After newly sworn-in Sen. Chris Murphy toured a chronically violent New Haven public housing development last week, the city’s efforts to revitalize the neighborhood have gained renewed attention.
The neighborhood, Farnam Courts, located across Interstate 95, near the intersection of Hamilton Street and Grand Avenue, is a development of 240 one-, two- and three-bedroom homes for families with children. Built in the 1940s, the neighborhood has become one of New Haven’s most violent areas. Hoping to change that, the Housing Authority of New Haven has applied for a Choice Neighborhood grant — used for neighborhood revitalization — from the federal Department of Housing and Urban Development, for which it has been rejected twice before.

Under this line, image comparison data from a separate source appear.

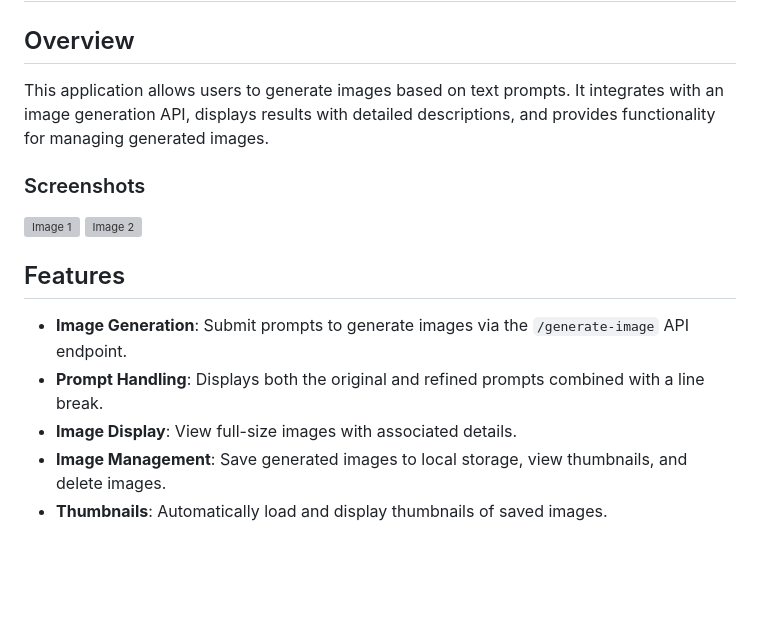
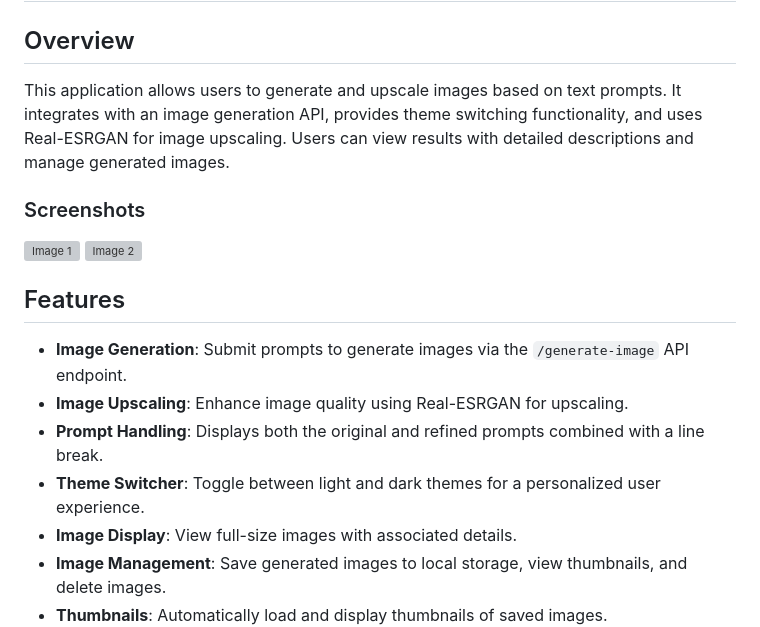
Before and after one commit to missionctlio/ai-image, a Markdown page: README.md, the part around one of its changes. GitHub-like rendering; blank space fills up the shorter version; grey boxes are pictures that could not be loaded.

```diff
--- a/README.md
+++ b/README.md
@@ -2,23 +2,21 @@
 
 ## Overview
 
-This application allows users to generate images based on text prompts. It integrates with an image generation API, displays results with detailed descriptions, and provides functionality for managing generated images.
+This application allows users to generate and upscale images based on text prompts. It integrates with an image generation API, provides theme switching functionality, and uses Real-ESRGAN for image upscaling. Users can view results with detailed descriptions and manage generated images.
 
 ### Screenshots
+
 <div style="display: flex; justify-content: space-between; gap: 10px;">
     <img src="https://github.com/user-attachments/assets/97efeddf-a8d0-429b-b396-65512a6d5641" alt="Image 1" style="width: 48%; height: auto; object-fit: cover;">
     <img src="https://github.com/user-attachments/assets/6ac508c3-c949-4120-ae58-a4045a545061" alt="Image 2" style="width: 48%; height: auto; object-fit: cover;">
 </div>
 
-
-
-
-
-
 ## Features
 
 - **Image Generation**: Submit prompts to generate images via the `/generate-image` API endpoint.
+- **Image Upscaling**: Enhance image quality using Real-ESRGAN for upscaling.
 - **Prompt Handling**: Displays both the original and refined prompts combined with a line break.
+- **Theme Switcher**: Toggle between light and dark themes for a personalized user experience.
 - **Image Display**: View full-size images with associated details.
 - **Image Management**: Save generated images to local storage, view thumbnails, and delete images.
 - **Thumbnails**: Automatically load and display thumbnails of saved images.
```
Also changed, not shown: other parts of README.md (+43 -12 lines).
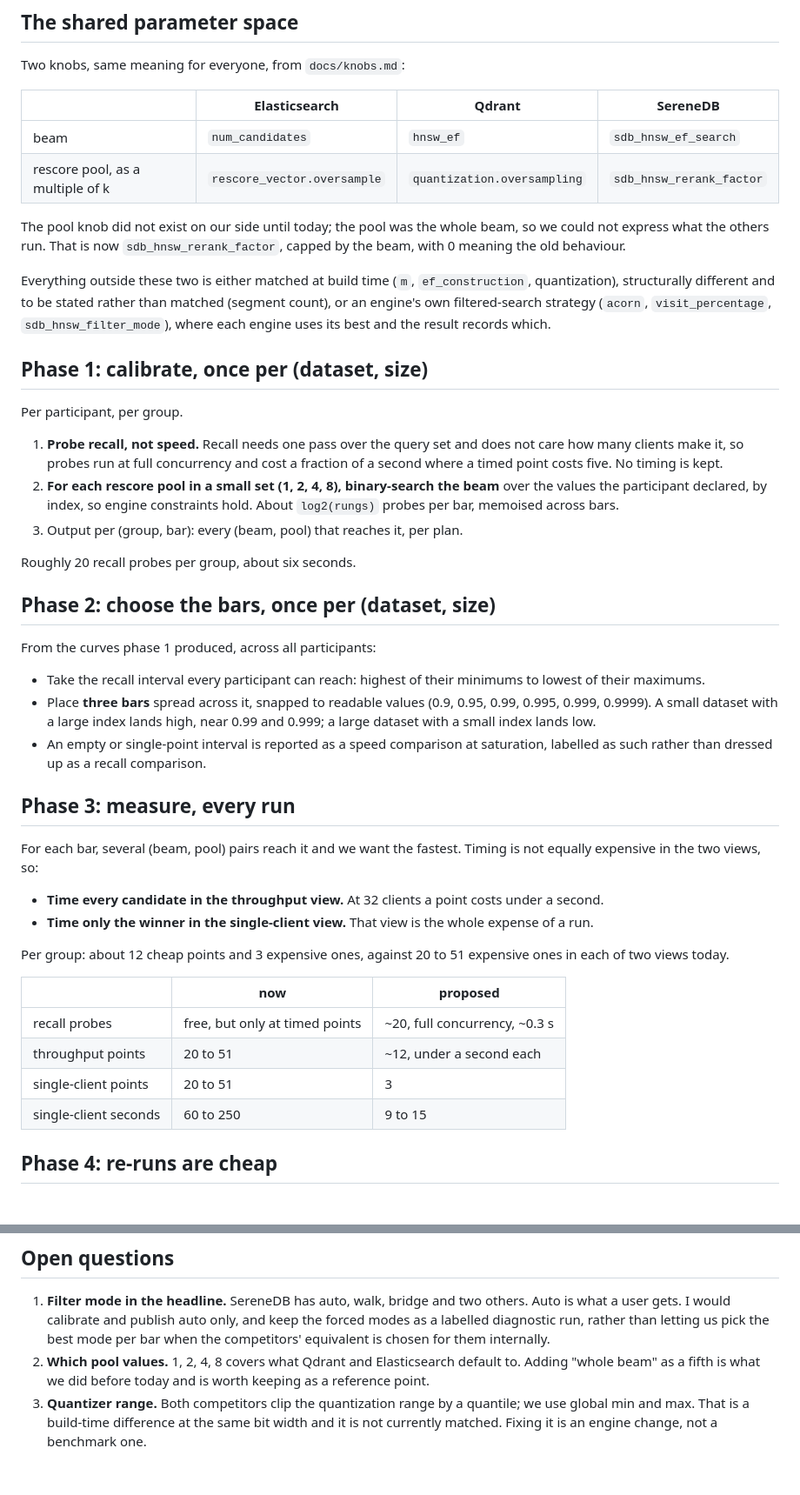
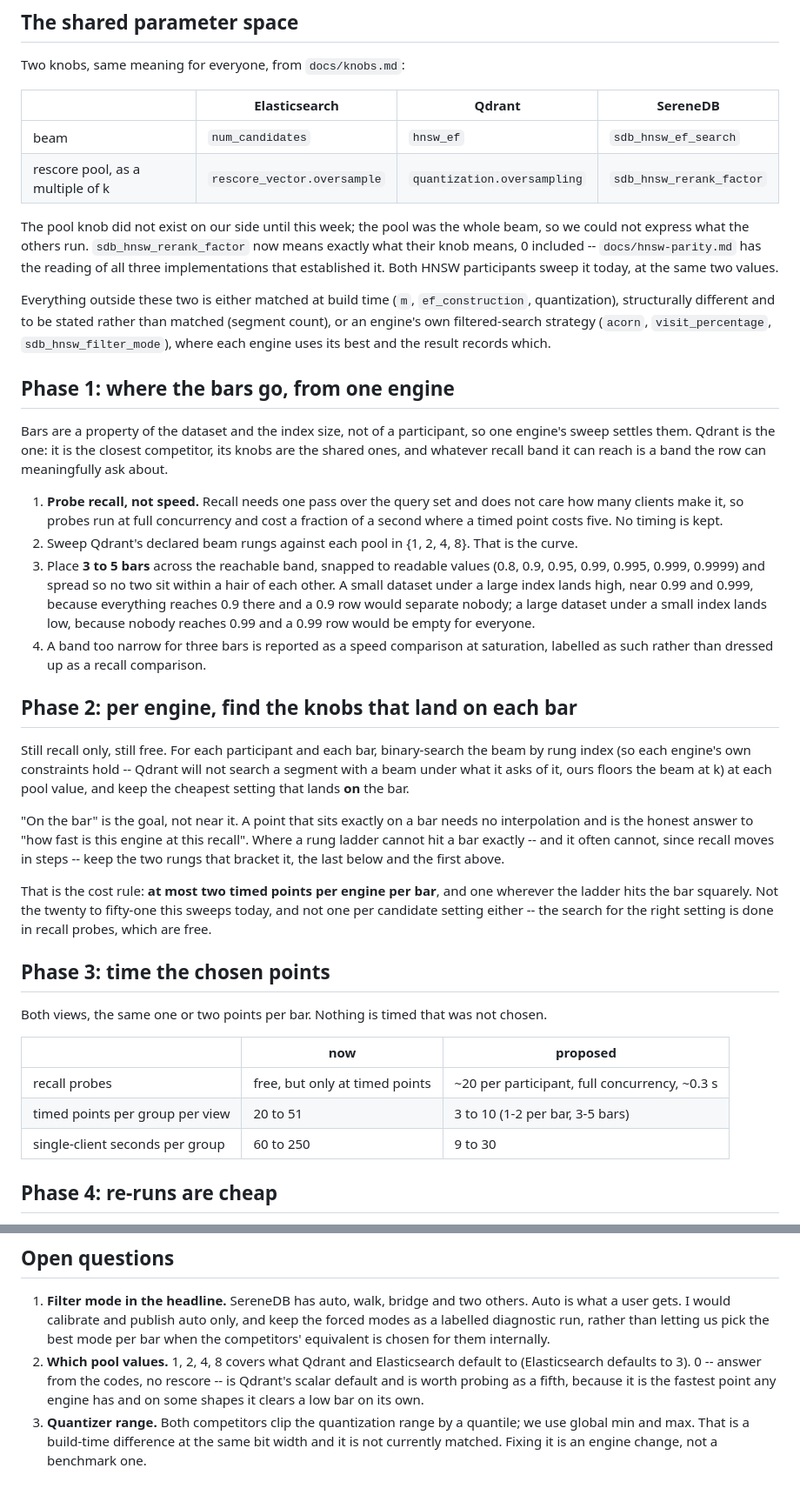
Before and after one commit to serenedb/vectorbench, a Markdown page: docs/measurement-plan.md, 2 parts joined by grey strips. Shown at 87% size. Drawn GitHub-style.

Commit message:
docs: bars come from one engine's sweep, and a bar gets two timed points at most
The previous draft had every participant's curve vote on where the bars go, and
then timed every setting that reached one. Both are backwards. Bars are a property
of the dataset and the index size, so one engine settles them -- Qdrant, because it
is the closest competitor and its knobs are the shared ones. And the search for the
setting that lands on a bar is a recall search, which is free; only the settings
that land there are worth timing.

That gives the cost rule the plan was missing: at most two timed points per engine
per bar, and one wherever the ladder hits the bar squarely. Three to five bars per
query kind. A point exactly on a bar needs no interpolation and is the honest answer
to how fast an engine is at that recall; two bracketing rungs are the fallback for a
ladder that steps over it.

```diff
--- a/docs/measurement-plan.md
+++ b/docs/measurement-plan.md
@@ -29,58 +29,59 @@ Two knobs, same meaning for everyone, from `docs/knobs.md`:
 | beam | `num_candidates` | `hnsw_ef` | `sdb_hnsw_ef_search` |
 | rescore pool, as a multiple of k | `rescore_vector.oversample` | `quantization.oversampling` | `sdb_hnsw_rerank_factor` |
 
-The pool knob did not exist on our side until today; the pool was the whole beam, so we could not
-express what the others run. That is now `sdb_hnsw_rerank_factor`, capped by the beam, with 0
-meaning the old behaviour.
+The pool knob did not exist on our side until this week; the pool was the whole beam, so we could
+not express what the others run. `sdb_hnsw_rerank_factor` now means exactly what their knob means,
+0 included -- `docs/hnsw-parity.md` has the reading of all three implementations that established
+it. Both HNSW participants sweep it today, at the same two values.
 
 Everything outside these two is either matched at build time (`m`, `ef_construction`,
 quantization), structurally different and to be stated rather than matched (segment count), or an
 engine's own filtered-search strategy (`acorn`, `visit_percentage`, `sdb_hnsw_filter_mode`), where
 each engine uses its best and the result records which.
 
-## Phase 1: calibrate, once per (dataset, size)
+## Phase 1: where the bars go, from one engine
 
-Per participant, per group.
+Bars are a property of the dataset and the index size, not of a participant, so one engine's sweep
+settles them. Qdrant is the one: it is the closest competitor, its knobs are the shared ones, and
+whatever recall band it can reach is a band the row can meaningfully ask about.
 
 1. **Probe recall, not speed.** Recall needs one pass over the query set and does not care how many
    clients make it, so probes run at full concurrency and cost a fraction of a second where a timed
    point costs five. No timing is kept.
-2. **For each rescore pool in a small set (1, 2, 4, 8), binary-search the beam** over the values the
-   participant declared, by index, so engine constraints hold. About `log2(rungs)` probes per bar,
-   memoised across bars.
-3. Output per (group, bar): every (beam, pool) that reaches it, per plan.
+2. Sweep Qdrant's declared beam rungs against each pool in {1, 2, 4, 8}. That is the curve.
+3. Place **3 to 5 bars** across the reachable band, snapped to readable values (0.8, 0.9, 0.95,
+   0.99, 0.995, 0.999, 0.9999) and spread so no two sit within a hair of each other. A small dataset
+   under a large index lands high, near 0.99 and 0.999, because everything reaches 0.9 there and a
+   0.9 row would separate nobody; a large dataset under a small index lands low, because nobody
+   reaches 0.99 and a 0.99 row would be empty for everyone.
+4. A band too narrow for three bars is reported as a speed comparison at saturation, labelled as
+   such rather than dressed up as a recall comparison.
 
-Roughly 20 recall probes per group, about six seconds.
+## Phase 2: per engine, find the knobs that land on each bar
 
-## Phase 2: choose the bars, once per (dataset, size)
+Still recall only, still free. For each participant and each bar, binary-search the beam by rung
+index (so each engine's own constraints hold -- Qdrant will not search a segment with a beam under
+what it asks of it, ours floors the beam at k) at each pool value, and keep the cheapest setting
+that lands **on** the bar.
 
-From the curves phase 1 produced, across all participants:
+"On the bar" is the goal, not near it. A point that sits exactly on a bar needs no interpolation and
+is the honest answer to "how fast is this engine at this recall". Where a rung ladder cannot hit a
+bar exactly -- and it often cannot, since recall moves in steps -- keep the two rungs that bracket
+it, the last below and the first above.
 
-- Take the recall interval every participant can reach: highest of their minimums to lowest of their
-  maximums.
-- Place **three bars** spread across it, snapped to readable values (0.9, 0.95, 0.99, 0.995, 0.999,
-  0.9999). A small dataset with a large index lands high, near 0.99 and 0.999; a large dataset with
-  a small index lands low.
-- An empty or single-point interval is reported as a speed comparison at saturation, labelled as
-  such rather than dressed up as a recall comparison.
+That is the cost rule: **at most two timed points per engine per bar**, and one wherever the ladder
+hits the bar squarely. Not the twenty to fifty-one this sweeps today, and not one per candidate
+setting either -- the search for the right setting is done in recall probes, which are free.
 
-## Phase 3: measure, every run
+## Phase 3: time the chosen points
 
-For each bar, several (beam, pool) pairs reach it and we want the fastest. Timing is not equally
-expensive in the two views, so:
-
-- **Time every candidate in the throughput view.** At 32 clients a point costs under a second.
-- **Time only the winner in the single-client view.** That view is the whole expense of a run.
-
-Per group: about 12 cheap points and 3 expensive ones, against 20 to 51 expensive ones in each of
-two views today.
+Both views, the same one or two points per bar. Nothing is timed that was not chosen.
 
 | | now | proposed |
 |---|---|---|
-| recall probes | free, but only at timed points | ~20, full concurrency, ~0.3 s |
-| throughput points | 20 to 51 | ~12, under a second each |
-| single-client points | 20 to 51 | 3 |
-| single-client seconds | 60 to 250 | 9 to 15 |
+| recall probes | free, but only at timed points | ~20 per participant, full concurrency, ~0.3 s |
+| timed points per group per view | 20 to 51 | 3 to 10 (1-2 per bar, 3-5 bars) |
+| single-client seconds per group | 60 to 250 | 9 to 30 |
 
 ## Phase 4: re-runs are cheap
 
@@ -112,8 +113,10 @@ That leaves SereneDB HNSW, SereneDB IVF, Qdrant and Elasticsearch.
    user gets. I would calibrate and publish auto only, and keep the forced modes as a labelled
    diagnostic run, rather than letting us pick the best mode per bar when the competitors' equivalent
    is chosen for them internally.
-2. **Which pool values.** 1, 2, 4, 8 covers what Qdrant and Elasticsearch default to. Adding "whole
-   beam" as a fifth is what we did before today and is worth keeping as a reference point.
+2. **Which pool values.** 1, 2, 4, 8 covers what Qdrant and Elasticsearch default to (Elasticsearch
+   defaults to 3). 0 -- answer from the codes, no rescore -- is Qdrant's scalar default and is worth
+   probing as a fifth, because it is the fastest point any engine has and on some shapes it clears a
+   low bar on its own.
 3. **Quantizer range.** Both competitors clip the quantization range by a quantile; we use global
    min and max. That is a build-time difference at the same bit width and it is not currently
    matched. Fixing it is an engine change, not a benchmark one.
```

“The Choice Neighborhood grant program is highly competitive, but redeveloping Farnam Courts is a worthy project,” U.S. Rep. Rosa DeLauro said in a Thursday email to the News. “Awarding the funds would help revitalize not just Farnam Courts and its residents, but also the surrounding area, which would be a positive step for the whole city.”
In its $30 million Choice Neighborhood proposal for Farnam Courts, the Housing Authority of New Haven is seeking to revamp the area entirely, turning it into a mixed-income community with a combination of owned and rented homes. The proposal, if implemented, would reduce the number of neighborhood units to 160.
Residents displaced by the demolition of their current homes would have the option of moving back once the new homes in the neighborhood were completed, New Haven Housing Authority Chief Karen DuBois-Walton told the New Haven Independent earlier this month. Roughly 20 percent of residents have moved back after similar projects in the past, while the rest move on to other locations, Dubois-Walton said.
Choice Neighborhood grants, which are awarded by the federal Department of Housing and Urban Development, or HUD, attempt to “transform distressed neighborhoods and public and assisted projects into viable and sustainable mixed-income neighborhoods,” according to HUD’s website. They were first awarded in 2010.
“They’re looking not just to revitalize the housing itself,” HUD spokeswoman Rhonda Siciliano said. “They’re looking at the neighborhood as a whole, making sure housing is linked up with jobs, transportation and good schools.”
The grants are awarded through a competitive application process with multiple rounds. The program is divided between two distinct sets of grants: planning and implementation. Planning grants are awarded to cities to help them design neighborhood revitalization projects, while implementation grants are awarded for the completion of projects already planned. In fiscal year 2012, HUD awarded planning grants to 17 communities, totaling $4.95 million, and implementation grants to four communities, totaling $109 million. New Haven’s proposal is for an implementation grant.
Additional funding from private investors and local community members, which totaled $393 million in 2012, enhances implementation grants.
Siciliano declined to comment on the specifics of why New Haven’s proposal was not chosen the previous two times the city has applied, saying only, “there’s a lot of competition for these grants.”
The Housing Authority of New Haven did not return request for comment.
In 2006, New Haven rebuilt Quinnipiac Terrace, which had previously suffered from similar chronic crime and violence as Farnam Courts, with a HOPE VI grant from the federal government, the predecessor of Choice Neighborhood grants. Murphy also visited Quinnipiac Terrace last week, which has been successfully transformed into a mixed-income neighborhood.
After 2010 earmark reforms made inserting money into federal bills for local projects by senators and congressmen more difficult, municipalities increasingly have relied on established federal programs, like Choice Neighborhood grants. As a result, congressional delegations from states with municipalities seeking the grants have frequently found themselves using leverage behind the scenes to influence grant proposals.
Speaking to Mayor John DeStefano Jr., DuBois-Walton and reporters last week, Murphy vowed to use his leverage in Washington to help the project.
“It’s not going to be a light lift,” Murphy said. “That doesn’t mean we shouldn’t try.”
Murphy did not say what specific steps he intended to take. His office did not return multiple requests for comment.
The office of Sen. Richard Blumenthal LAW ’73 confirmed that it had reached out to the Housing Authority of New Haven to offer support for the Farnam Court application but did not say what other steps, if any, it had taken.
Cities awarded implementation grants in the past three years are Cincinnati, Ohio; San Antonio, Texas; Seattle, Wash.; and Tampa, Fla.